[Records supplied Boundary: Start]
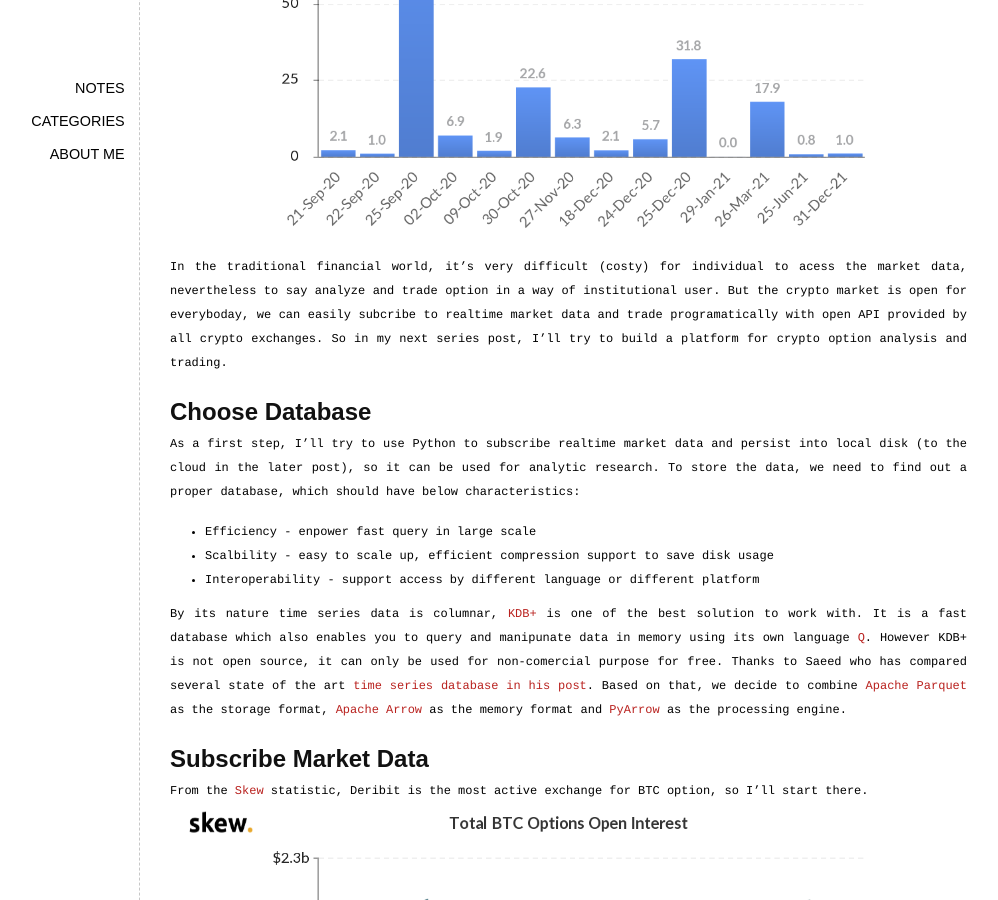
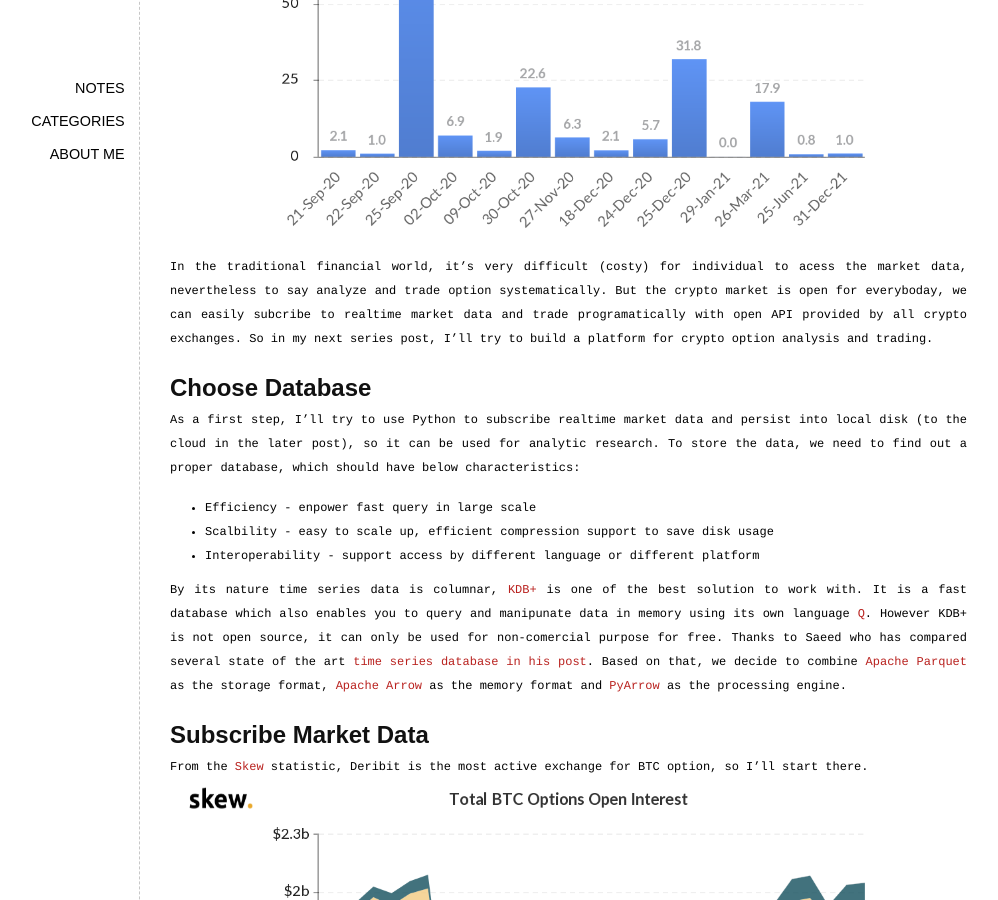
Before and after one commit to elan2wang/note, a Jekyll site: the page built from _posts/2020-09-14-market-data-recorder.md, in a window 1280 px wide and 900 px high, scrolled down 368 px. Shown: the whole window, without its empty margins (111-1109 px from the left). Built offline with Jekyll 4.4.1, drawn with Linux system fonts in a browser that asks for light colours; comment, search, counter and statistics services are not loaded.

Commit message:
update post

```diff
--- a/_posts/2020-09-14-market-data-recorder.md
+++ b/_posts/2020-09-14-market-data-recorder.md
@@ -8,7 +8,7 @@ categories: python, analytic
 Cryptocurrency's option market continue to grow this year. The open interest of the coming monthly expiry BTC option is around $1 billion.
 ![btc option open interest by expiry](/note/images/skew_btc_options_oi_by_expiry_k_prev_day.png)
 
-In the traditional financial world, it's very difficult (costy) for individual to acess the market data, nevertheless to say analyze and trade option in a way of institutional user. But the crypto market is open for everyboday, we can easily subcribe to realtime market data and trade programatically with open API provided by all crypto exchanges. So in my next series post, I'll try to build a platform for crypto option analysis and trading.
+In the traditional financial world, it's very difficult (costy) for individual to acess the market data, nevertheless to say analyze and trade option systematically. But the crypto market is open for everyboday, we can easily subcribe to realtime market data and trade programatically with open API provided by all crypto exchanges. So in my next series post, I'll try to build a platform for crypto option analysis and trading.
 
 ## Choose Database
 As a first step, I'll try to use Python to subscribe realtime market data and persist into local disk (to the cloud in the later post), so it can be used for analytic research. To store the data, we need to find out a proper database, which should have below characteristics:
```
[Records supplied Boundary: End]
**Task prompt**. The response should repeat every entry above exactly and include none of the pictures.

**Solution**.
Before and after one commit to elan2wang/note, a Jekyll site: the page built from _posts/2020-09-14-market-data-recorder.md, in a window 1280 px wide and 900 px high, scrolled down 368 px. Shown: the whole window, without its empty margins (111-1109 px from the left). Built offline with Jekyll 4.4.1, drawn with Linux system fonts in a browser that asks for light colours; comment, search, counter and statistics services are not loaded.

Commit message:
update post

```diff
--- a/_posts/2020-09-14-market-data-recorder.md
+++ b/_posts/2020-09-14-market-data-recorder.md
@@ -8,7 +8,7 @@ categories: python, analytic
 Cryptocurrency's option market continue to grow this year. The open interest of the coming monthly expiry BTC option is around $1 billion.
 ![btc option open interest by expiry](/note/images/skew_btc_options_oi_by_expiry_k_prev_day.png)
 
-In the traditional financial world, it's very difficult (costy) for individual to acess the market data, nevertheless to say analyze and trade option in a way of institutional user. But the crypto market is open for everyboday, we can easily subcribe to realtime market data and trade programatically with open API provided by all crypto exchanges. So in my next series post, I'll try to build a platform for crypto option analysis and trading.
+In the traditional financial world, it's very difficult (costy) for individual to acess the market data, nevertheless to say analyze and trade option systematically. But the crypto market is open for everyboday, we can easily subcribe to realtime market data and trade programatically with open API provided by all crypto exchanges. So in my next series post, I'll try to build a platform for crypto option analysis and trading.
 
 ## Choose Database
 As a first step, I'll try to use Python to subscribe realtime market data and persist into local disk (to the cloud in the later post), so it can be used for analytic research. To store the data, we need to find out a proper database, which should have below characteristics:
```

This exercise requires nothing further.